These are questions which could have important implications regarding US dealings in the region. With Russia’s encroachment on the Black Sea and the constant flow of refugees from the Middle East through Turkey, Greece and Central Europe, countries of the former Eastern Bloc are slowly regaining their importance for US foreign policy. Knowing more about America’s image among the nations of the former Soviet bloc would be of great benefit to American and NATO policies in the region.
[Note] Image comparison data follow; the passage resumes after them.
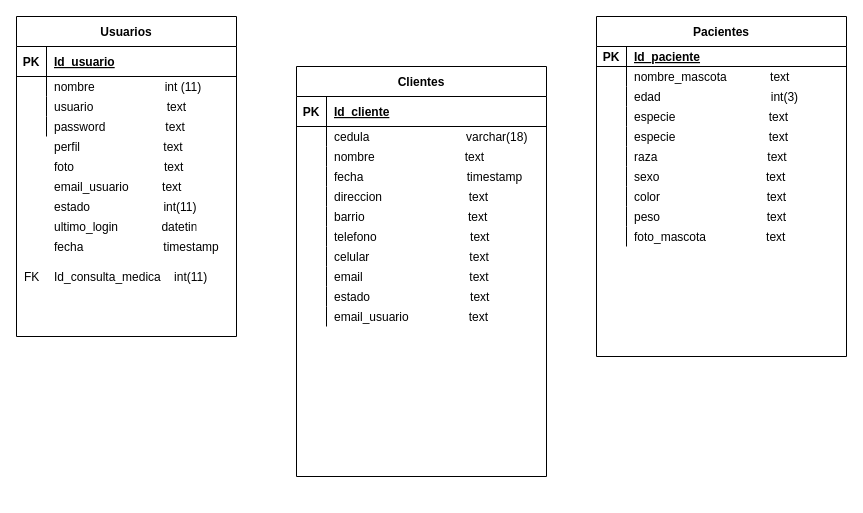
Before: Untitled Diagram.drawio in heberthm/ejemplos-blog, a draw.io diagram. Source tidied: cells renumbered, new cells numbered last; positions are measured from the earlier drawing's top-left corner, leaving out a move shared by most shapes. Both pictures are drawn from the tidied source at 100%, with x=0, y=0 at pixel (16, 16).
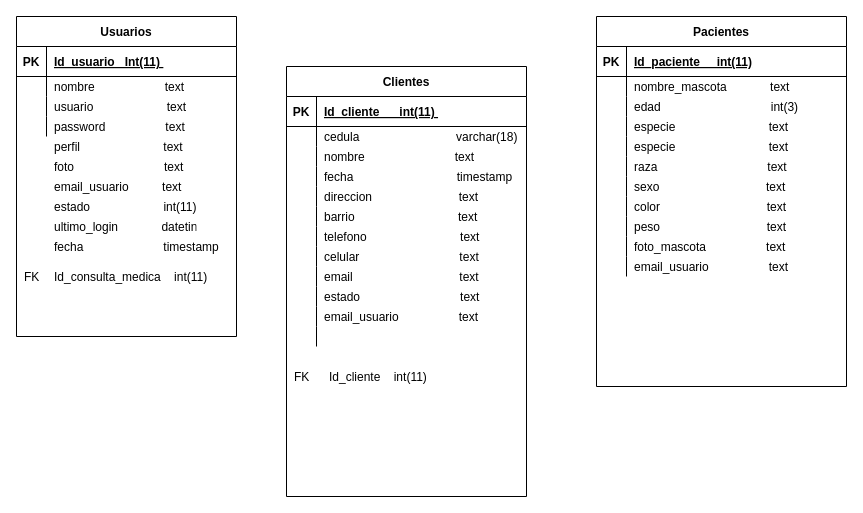
After the change.

Unchanged cells that the change refers to:
```xml
<mxCell id="5" style="shape=partialRectangle;fillColor=none;top=0;left=0;bottom=1;right=0;" parent="4" vertex="1">
  <mxGeometry y="30" width="220" height="30" as="geometry" />
</mxCell>
<mxCell id="8" style="shape=partialRectangle;fillColor=none;top=0;left=0;bottom=0;right=0;" parent="4" vertex="1">
  <mxGeometry y="60" width="220" height="20" as="geometry" />
</mxCell>
```

What changed in the source:
```diff
@@
-    <mxCell id="7" value="Id_usuario" style="shape=partialRectangle;fillColor=none;top=0;left=0;bottom=0;right=0;align=left;spacingLeft=6;fontStyle=5;overflow=hidden;" parent="5" vertex="1">
+    <mxCell id="7" value="Id_usuario   Int(11) " style="shape=partialRectangle;fillColor=none;top=0;left=0;bottom=0;right=0;align=left;spacingLeft=6;fontStyle=5;overflow=hidden;" parent="5" vertex="1">
       <mxGeometry x="30" width="190" height="30" as="geometry" />
     </mxCell>
@@
-    <mxCell id="10" value="nombre                     int (11)" style="shape=partialRectangle;fillColor=none;top=0;left=0;bottom=0;right=0;align=left;spacingLeft=6;overflow=hidden;" parent="8" vertex="1">
+    <mxCell id="10" value="nombre                     text" style="shape=partialRectangle;fillColor=none;top=0;left=0;bottom=0;right=0;align=left;spacingLeft=6;overflow=hidden;" parent="8" vertex="1">
       <mxGeometry x="30" width="190" height="20" as="geometry" />
     </mxCell>
@@
     <mxCell id="23" value="Pacientes" style="shape=table;startSize=30;childLayout=tableLayout;rowLines=0;fontStyle=1;align=center;" parent="1" vertex="1">
-      <mxGeometry x="580" width="250" height="340" as="geometry" />
+      <mxGeometry x="580" width="250" height="370" as="geometry" />
     </mxCell>
     <mxCell id="24" style="shape=partialRectangle;fillColor=none;top=0;left=0;right=0;bottom=1;" parent="23" vertex="1">
-      <mxGeometry y="30" width="250" height="20" as="geometry" />
+      <mxGeometry y="30" width="250" height="30" as="geometry" />
     </mxCell>
     <mxCell id="25" value="PK" style="shape=partialRectangle;overflow=hidden;fillColor=none;top=0;left=0;bottom=0;right=0;fontStyle=1;" parent="24" vertex="1">
-      <mxGeometry width="30" height="20" as="geometry" />
+      <mxGeometry width="30" height="30" as="geometry" />
     </mxCell>
-    <mxCell id="26" value="Id_paciente" style="shape=partialRectangle;overflow=hidden;fillColor=none;top=0;left=0;bottom=0;right=0;align=left;spacingLeft=6;fontStyle=5;" parent="24" vertex="1">
-      <mxGeometry x="30" width="220" height="20" as="geometry" />
+    <mxCell id="26" value="Id_paciente     int(11)" style="shape=partialRectangle;overflow=hidden;fillColor=none;top=0;left=0;bottom=0;right=0;align=left;spacingLeft=6;fontStyle=5;" parent="24" vertex="1">
+      <mxGeometry x="30" width="220" height="30" as="geometry" />
     </mxCell>
     <mxCell id="27" style="shape=partialRectangle;fillColor=none;top=0;left=0;right=0;bottom=0;" parent="23" vertex="1">
-      <mxGeometry y="50" width="250" height="20" as="geometry" />
+      <mxGeometry y="60" width="250" height="20" as="geometry" />
     </mxCell>
@@
     <mxCell id="30" style="shape=partialRectangle;fillColor=none;top=0;left=0;right=0;bottom=0;" parent="23" vertex="1">
-      <mxGeometry y="70" width="250" height="20" as="geometry" />
+      <mxGeometry y="80" width="250" height="20" as="geometry" />
     </mxCell>
@@
     <mxCell id="33" style="shape=partialRectangle;fillColor=none;top=0;left=0;right=0;bottom=0;" parent="23" vertex="1">
-      <mxGeometry y="90" width="250" height="20" as="geometry" />
+      <mxGeometry y="100" width="250" height="20" as="geometry" />
     </mxCell>
@@
     <mxCell id="36" style="shape=partialRectangle;fillColor=none;top=0;left=0;right=0;bottom=0;" parent="23" vertex="1">
-      <mxGeometry y="110" width="250" height="20" as="geometry" />
+      <mxGeometry y="120" width="250" height="20" as="geometry" />
     </mxCell>
@@
     <mxCell id="39" style="shape=partialRectangle;fillColor=none;top=0;left=0;right=0;bottom=0;" parent="23" vertex="1">
-      <mxGeometry y="130" width="250" height="20" as="geometry" />
+      <mxGeometry y="140" width="250" height="20" as="geometry" />
     </mxCell>
@@
     <mxCell id="42" style="shape=partialRectangle;fillColor=none;top=0;left=0;right=0;bottom=0;" parent="23" vertex="1">
-      <mxGeometry y="150" width="250" height="20" as="geometry" />
+      <mxGeometry y="160" width="250" height="20" as="geometry" />
     </mxCell>
@@
     <mxCell id="45" style="shape=partialRectangle;fillColor=none;top=0;left=0;right=0;bottom=0;" parent="23" vertex="1">
-      <mxGeometry y="170" width="250" height="20" as="geometry" />
+      <mxGeometry y="180" width="250" height="20" as="geometry" />
     </mxCell>
@@
     <mxCell id="48" style="shape=partialRectangle;fillColor=none;top=0;left=0;right=0;bottom=0;" parent="23" vertex="1">
-      <mxGeometry y="190" width="250" height="20" as="geometry" />
+      <mxGeometry y="200" width="250" height="20" as="geometry" />
     </mxCell>
@@
     <mxCell id="51" style="shape=partialRectangle;fillColor=none;top=0;left=0;right=0;bottom=0;" parent="23" vertex="1">
-      <mxGeometry y="210" width="250" height="20" as="geometry" />
+      <mxGeometry y="220" width="250" height="20" as="geometry" />
     </mxCell>
@@
+    <mxCell id="88" style="shape=partialRectangle;fillColor=none;top=0;left=0;right=0;bottom=0;" parent="23" vertex="1">
+      <mxGeometry y="240" width="250" height="20" as="geometry" />
+    </mxCell>
+    <mxCell id="89" style="shape=partialRectangle;overflow=hidden;fillColor=none;top=0;left=0;bottom=0;right=0;" parent="88" vertex="1">
+      <mxGeometry width="30" height="20" as="geometry" />
+    </mxCell>
+    <mxCell id="90" value="email_usuario                  text" style="shape=partialRectangle;overflow=hidden;fillColor=none;top=0;left=0;bottom=0;right=0;align=left;spacingLeft=6;" parent="88" vertex="1">
+      <mxGeometry x="30" width="220" height="20" as="geometry" />
+    </mxCell>
     <mxCell id="54" value="Clientes" style="shape=table;startSize=30;childLayout=tableLayout;rowLines=0;fontStyle=1;align=center;" parent="1" vertex="1">
-      <mxGeometry x="280" y="50" width="250" height="410" as="geometry" />
+      <mxGeometry x="270" y="50" width="240" height="430" as="geometry" />
     </mxCell>
     <mxCell id="55" style="shape=partialRectangle;fillColor=none;top=0;left=0;right=0;bottom=1;" parent="54" vertex="1">
-      <mxGeometry y="30" width="250" height="30" as="geometry" />
+      <mxGeometry y="30" width="240" height="30" as="geometry" />
     </mxCell>
@@
-    <mxCell id="57" value="Id_cliente" style="shape=partialRectangle;overflow=hidden;fillColor=none;top=0;left=0;bottom=0;right=0;align=left;spacingLeft=6;fontStyle=5;" parent="55" vertex="1">
-      <mxGeometry x="30" width="220" height="30" as="geometry" />
+    <mxCell id="57" value="Id_cliente      int(11) " style="shape=partialRectangle;overflow=hidden;fillColor=none;top=0;left=0;bottom=0;right=0;align=left;spacingLeft=6;fontStyle=5;" parent="55" vertex="1">
+      <mxGeometry x="30" width="210" height="30" as="geometry" />
     </mxCell>
     <mxCell id="58" style="shape=partialRectangle;fillColor=none;top=0;left=0;right=0;bottom=0;" parent="54" vertex="1">
-      <mxGeometry y="60" width="250" height="20" as="geometry" />
+      <mxGeometry y="60" width="240" height="20" as="geometry" />
     </mxCell>
@@
     <mxCell id="60" value="cedula                             varchar(18)" style="shape=partialRectangle;overflow=hidden;fillColor=none;top=0;left=0;bottom=0;right=0;align=left;spacingLeft=6;" parent="58" vertex="1">
-      <mxGeometry x="30" width="220" height="20" as="geometry" />
+      <mxGeometry x="30" width="210" height="20" as="geometry" />
     </mxCell>
     <mxCell id="61" style="shape=partialRectangle;fillColor=none;top=0;left=0;right=0;bottom=0;" parent="54" vertex="1">
-      <mxGeometry y="80" width="250" height="20" as="geometry" />
+      <mxGeometry y="80" width="240" height="20" as="geometry" />
     </mxCell>
@@
     <mxCell id="63" value="nombre                           text" style="shape=partialRectangle;overflow=hidden;fillColor=none;top=0;left=0;bottom=0;right=0;align=left;spacingLeft=6;" parent="61" vertex="1">
-      <mxGeometry x="30" width="220" height="20" as="geometry" />
+      <mxGeometry x="30" width="210" height="20" as="geometry" />
     </mxCell>
     <mxCell id="64" style="shape=partialRectangle;fillColor=none;top=0;left=0;right=0;bottom=0;" parent="54" vertex="1">
-      <mxGeometry y="100" width="250" height="20" as="geometry" />
+      <mxGeometry y="100" width="240" height="20" as="geometry" />
     </mxCell>
@@
     <mxCell id="66" value="fecha                               timestamp" style="shape=partialRectangle;overflow=hidden;fillColor=none;top=0;left=0;bottom=0;right=0;align=left;spacingLeft=6;" parent="64" vertex="1">
-      <mxGeometry x="30" width="220" height="20" as="geometry" />
+      <mxGeometry x="30" width="210" height="20" as="geometry" />
     </mxCell>
     <mxCell id="67" style="shape=partialRectangle;fillColor=none;top=0;left=0;right=0;bottom=0;" parent="54" vertex="1">
-      <mxGeometry y="120" width="250" height="20" as="geometry" />
+      <mxGeometry y="120" width="240" height="20" as="geometry" />
     </mxCell>
@@
     <mxCell id="69" value="direccion                          text" style="shape=partialRectangle;overflow=hidden;fillColor=none;top=0;left=0;bottom=0;right=0;align=left;spacingLeft=6;" parent="67" vertex="1">
-      <mxGeometry x="30" width="220" height="20" as="geometry" />
+      <mxGeometry x="30" width="210" height="20" as="geometry" />
     </mxCell>
     <mxCell id="70" style="shape=partialRectangle;fillColor=none;top=0;left=0;right=0;bottom=0;" parent="54" vertex="1">
-      <mxGeometry y="140" width="250" height="20" as="geometry" />
+      <mxGeometry y="140" width="240" height="20" as="geometry" />
     </mxCell>
@@
     <mxCell id="72" value="barrio                               text" style="shape=partialRectangle;overflow=hidden;fillColor=none;top=0;left=0;bottom=0;right=0;align=left;spacingLeft=6;" parent="70" vertex="1">
-      <mxGeometry x="30" width="220" height="20" as="geometry" />
+      <mxGeometry x="30" width="210" height="20" as="geometry" />
     </mxCell>
     <mxCell id="73" style="shape=partialRectangle;fillColor=none;top=0;left=0;right=0;bottom=0;" parent="54" vertex="1">
-      <mxGeometry y="160" width="250" height="20" as="geometry" />
+      <mxGeometry y="160" width="240" height="20" as="geometry" />
     </mxCell>
@@
     <mxCell id="75" value="telefono                            text" style="shape=partialRectangle;overflow=hidden;fillColor=none;top=0;left=0;bottom=0;right=0;align=left;spacingLeft=6;" parent="73" vertex="1">
-      <mxGeometry x="30" width="220" height="20" as="geometry" />
+      <mxGeometry x="30" width="210" height="20" as="geometry" />
     </mxCell>
     <mxCell id="76" style="shape=partialRectangle;fillColor=none;top=0;left=0;right=0;bottom=0;" parent="54" vertex="1">
-      <mxGeometry y="180" width="250" height="20" as="geometry" />
+      <mxGeometry y="180" width="240" height="20" as="geometry" />
     </mxCell>
@@
     <mxCell id="78" value="celular                              text" style="shape=partialRectangle;overflow=hidden;fillColor=none;top=0;left=0;bottom=0;right=0;align=left;spacingLeft=6;" parent="76" vertex="1">
-      <mxGeometry x="30" width="220" height="20" as="geometry" />
+      <mxGeometry x="30" width="210" height="20" as="geometry" />
     </mxCell>
     <mxCell id="79" style="shape=partialRectangle;fillColor=none;top=0;left=0;right=0;bottom=0;" parent="54" vertex="1">
-      <mxGeometry y="200" width="250" height="20" as="geometry" />
+      <mxGeometry y="200" width="240" height="20" as="geometry" />
     </mxCell>
@@
     <mxCell id="81" value="email                                text" style="shape=partialRectangle;overflow=hidden;fillColor=none;top=0;left=0;bottom=0;right=0;align=left;spacingLeft=6;" parent="79" vertex="1">
-      <mxGeometry x="30" width="220" height="20" as="geometry" />
+      <mxGeometry x="30" width="210" height="20" as="geometry" />
     </mxCell>
     <mxCell id="82" style="shape=partialRectangle;fillColor=none;top=0;left=0;right=0;bottom=0;" parent="54" vertex="1">
-      <mxGeometry y="220" width="250" height="20" as="geometry" />
+      <mxGeometry y="220" width="240" height="20" as="geometry" />
     </mxCell>
@@
     <mxCell id="84" value="estado                              text " style="shape=partialRectangle;overflow=hidden;fillColor=none;top=0;left=0;bottom=0;right=0;align=left;spacingLeft=6;" parent="82" vertex="1">
-      <mxGeometry x="30" width="220" height="20" as="geometry" />
+      <mxGeometry x="30" width="210" height="20" as="geometry" />
     </mxCell>
     <mxCell id="85" style="shape=partialRectangle;fillColor=none;top=0;left=0;right=0;bottom=0;" parent="54" vertex="1">
-      <mxGeometry y="240" width="250" height="20" as="geometry" />
+      <mxGeometry y="240" width="240" height="20" as="geometry" />
     </mxCell>
@@
     <mxCell id="87" value="email_usuario                  text" style="shape=partialRectangle;overflow=hidden;fillColor=none;top=0;left=0;bottom=0;right=0;align=left;spacingLeft=6;" parent="85" vertex="1">
-      <mxGeometry x="30" width="220" height="20" as="geometry" />
+      <mxGeometry x="30" width="210" height="20" as="geometry" />
     </mxCell>
+    <mxCell id="91" style="shape=partialRectangle;fillColor=none;top=0;left=0;right=0;bottom=0;" parent="54" vertex="1">
+      <mxGeometry y="260" width="240" height="20" as="geometry" />
+    </mxCell>
+    <mxCell id="92" style="shape=partialRectangle;overflow=hidden;fillColor=none;top=0;left=0;bottom=0;right=0;" parent="91" vertex="1">
+      <mxGeometry width="30" height="20" as="geometry" />
+    </mxCell>
+    <mxCell id="93" style="shape=partialRectangle;overflow=hidden;fillColor=none;top=0;left=0;bottom=0;right=0;align=left;spacingLeft=6;" parent="91" vertex="1">
+      <mxGeometry x="30" width="210" height="20" as="geometry" />
+    </mxCell>
+    <mxCell id="94" value="FK" style="shape=partialRectangle;fillColor=none;top=0;left=0;bottom=0;right=0;align=left;spacingLeft=6;overflow=hidden;" parent="1" vertex="1">
+      <mxGeometry x="270" y="350" width="40" height="20" as="geometry" />
+    </mxCell>
+    <mxCell id="95" value="Id_cliente    int(11)" style="shape=partialRectangle;fillColor=none;top=0;left=0;bottom=0;right=0;align=left;spacingLeft=6;overflow=hidden;" parent="1" vertex="1">
+      <mxGeometry x="305" y="350" width="170" height="20" as="geometry" />
+    </mxCell>
```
In January 2016, Romania suggested the creation of a NATO Black Sea Fleet as a means of securing NATO’s eastern flank, in response to the annexation of Crimea, which de facto provided Russia with a direct maritime border with Romania and Bulgaria. However, the initiative garnered no support from Sofia, as some 80% of Bulgarian exports and imports transits through the Black Sea, while tourism, especially from Russia, contributes greatly to the economy. Allowing a NATO fleet to be stationed in Bulgarian waters could be seen as an aggressive act against Russia, potentially changing its overall positive relationship with Bulgaria. Additionally, Bulgaria depends heavily on Moscow for oil and gas imports, and even for the maintenance of its air force, primarily composed of Soviet MIG-29 and SU-25, despite being a NATO ally. Many Bulgarians also have more positive attitudes toward Russia – a culturally and socially closer nation – than the US, to the extent of mentioning the latter as a bigger threat to regional stability in 2015.
The current debate surrounding NATO allies’ contributions (in terms of percentage of GDP allocated to military expenses) has also had an effect on attitudes toward the US. This materialized in the largest decline in history of American leadership approval among allies, between 2016 and 2017. Portugal, Belgium and Norway all registered a point loss over 40%. Citizens in many Central and Eastern European countries such as Slovenia and Bulgaria also expressed increased mistrust. Amplified frustration with President Trump among NATO allies is likely to further complicate the situation and could harm the effectiveness of future NATO initiatives.
In Central and Eastern Europe the stakes are even higher. In the post-Soviet era, the competition for influence between Russia and the West is still a reality. In the long run, it is not inconceivable to see some countries, such as Bulgaria or Serbia, grow even closer to Russia, further weakening America’s already diminishing influence in the region and emboldening Putin to act more aggressively. With the persisting Ukrainian civil war, in which Russia is heavily involved, raging close to Europe’s most eastern border, an increased understanding of the region’s cultural and sociological intricacies would certainly be beneficial to help reassess American foreign policy.
With mounting frustrations toward President Trump and the United States in Europe, the future looks somewhat bleak. Washington’s relationship with Western European nations is based on decades of strong cooperation and a shared belief in the virtues of the liberal post-World War II global order. On the other hand, the links between the US and European countries of the former Soviet bloc are much newer and have yet to be fully fortified. America’s deteriorating image, as well as an emboldened and outwardly aggressive Russia, should act as a wake-up call for policymakers and researchers to invest more time and interest in this region, and to strengthen American leadership as a way to ensure the stability of the entire continent and the viability of the Western alliance.
The views and opinions expressed in this article are those of the author and do not necessarily reflect the position of TFA’s Editorial Board.
Cover Picture: Map of Central and Eastern Europe, © Cartographer of the United Nations / Wikimedia Commons